"We are hoping people remain calm and still participate in the election process," Salinas said.
But Erica Bernal-Martinez, chief operational officer of NALEO Educational Fund, attributed the extraordinarily long wait times to the large turnout without enough voting machines at polling places.
"In Los Angeles County in particular, at two locations there have been reports of wait lines as high as 3 hours, primarily because of the small number of machines and the small locations," Bernal-Martinez said.
Beverly Hills City Councilman Julian Gold said waiting times there were 2 1/2 to 3 hours. He said he was told the delays were related to voter check-in.
"There’s a lot of frustration (and) people walk away," he said. "I don’t know if they’ll come back. I hope they do."
Kathay Feng, executive director of Common Cause of California, said election officials were using a new system for electronically checking voter registration and for marking ballots, which created voting delays.
"At the same time that there is extremely high voter turnout, people are able to ask for same-day registration, people are able to request party registration change and to indicate that they want crossover voting," Feng said. Those requests are "causing extreme delays," she said, reported at 45 to 90 minutes.
Kristen Clarke, president of Lawyers Committee for Civil Rights Under Law, said there were poll closures and delayed openings in Texas counties including Dallas, Travis and Tarrant.
"These closures and delays led to extended wait times for voters," she said. "In addition, the secretary of state’s website, which is used for checking voter registration was down for a large period of the day."
In Minnesota, some voters trying to look up their polling location on the nonpartisan secretary of state’s website were briefly redirected to the website of a progressive group that has backed Sen. Elizabeth Warren for president, stoking concerns among some Republicans.
In a statement, Minnesota Secretary of State Steve Simon said his office’s website, which helps voters find their polling location, was down for a short amount of time early Tuesday.
"Our policy in the event of technical issues is that voters are redirected to find their information via the designated backup, Google’s nonpartisan Voting Information Project," he said. "In an urgent attempt to restore service, a staff person diverged from our emergency plan and, in a serious lapse of judgment, linked to a partisan website that contained polling place information."

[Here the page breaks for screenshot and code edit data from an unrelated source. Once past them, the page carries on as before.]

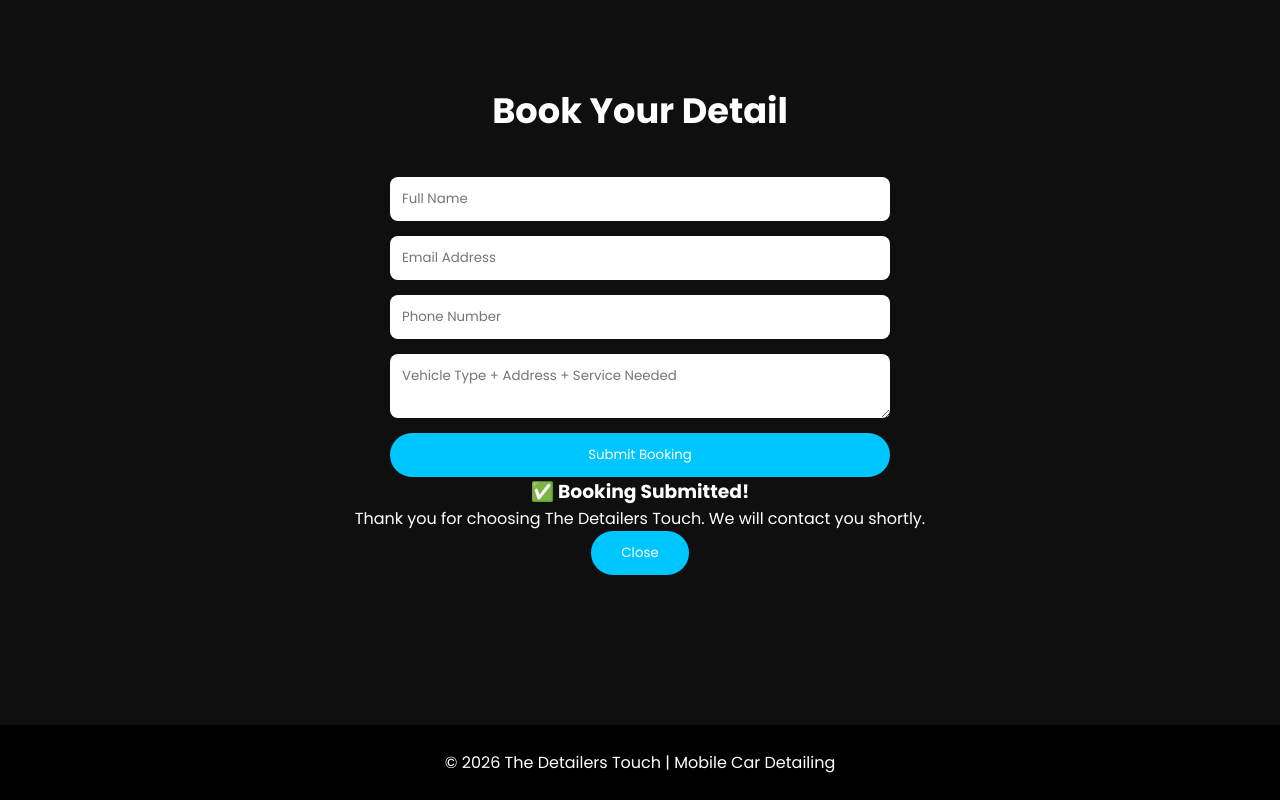
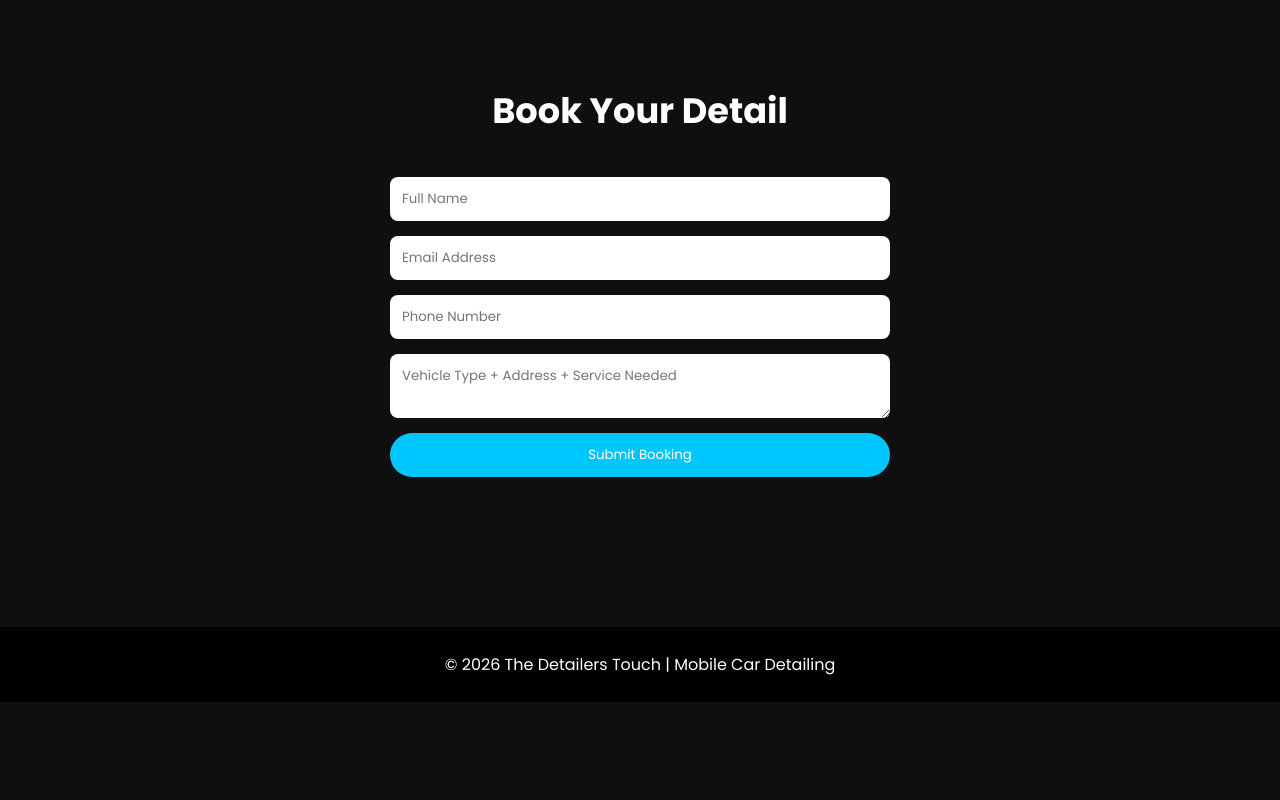
Before and after one commit to redninja1126/TheDetailer-sTouch, a plain HTML site: page index.html in a window 1280 px wide. Shown: the part 2901-3701 px from the top of the page. After the commit the page ends 3603 px from the top, so only its background shows below. Drawn offline with Linux system fonts and the light colour scheme.

Commit message:
Update index.html

```diff
--- a/index.html
+++ b/index.html
@@ -294,11 +294,13 @@ loading="lazy">
 <section id="contact">
 <h2>Book Your Detail</h2>
 
-<form id="bookingForm">
+<form action="https://formsubmit.co/thedetailerstouch@gmail.com" method="POST">
 
+<!-- Hidden Settings -->
 <input type="hidden" name="_subject" value="New Booking - The Detailers Touch">
 <input type="hidden" name="_captcha" value="false">
 <input type="hidden" name="_template" value="table">
+<input type="hidden" name="_next" value="https://YOUR-USERNAME.github.io/YOUR-REPO/thankyou.html">
 
 <input type="text" name="Full Name" placeholder="Full Name" required>
 <input type="email" name="Email" placeholder="Email Address" required>
@@ -309,15 +311,6 @@ loading="lazy">
 
 </form>
 
-<div id="popup" class="popup">
-<div class="popup-content">
-<h3>✅ Booking Submitted!</h3>
-<p>Thank you for choosing The Detailers Touch.
-We will contact you shortly.</p>
-<button onclick="closePopup()" class="btn">Close</button>
-</div>
-</div>
-
 </section>
 
 <footer>
```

Contributing: Austin American Statesman; Brianne Pfannenstiel, Des Moines Register; The Associated Press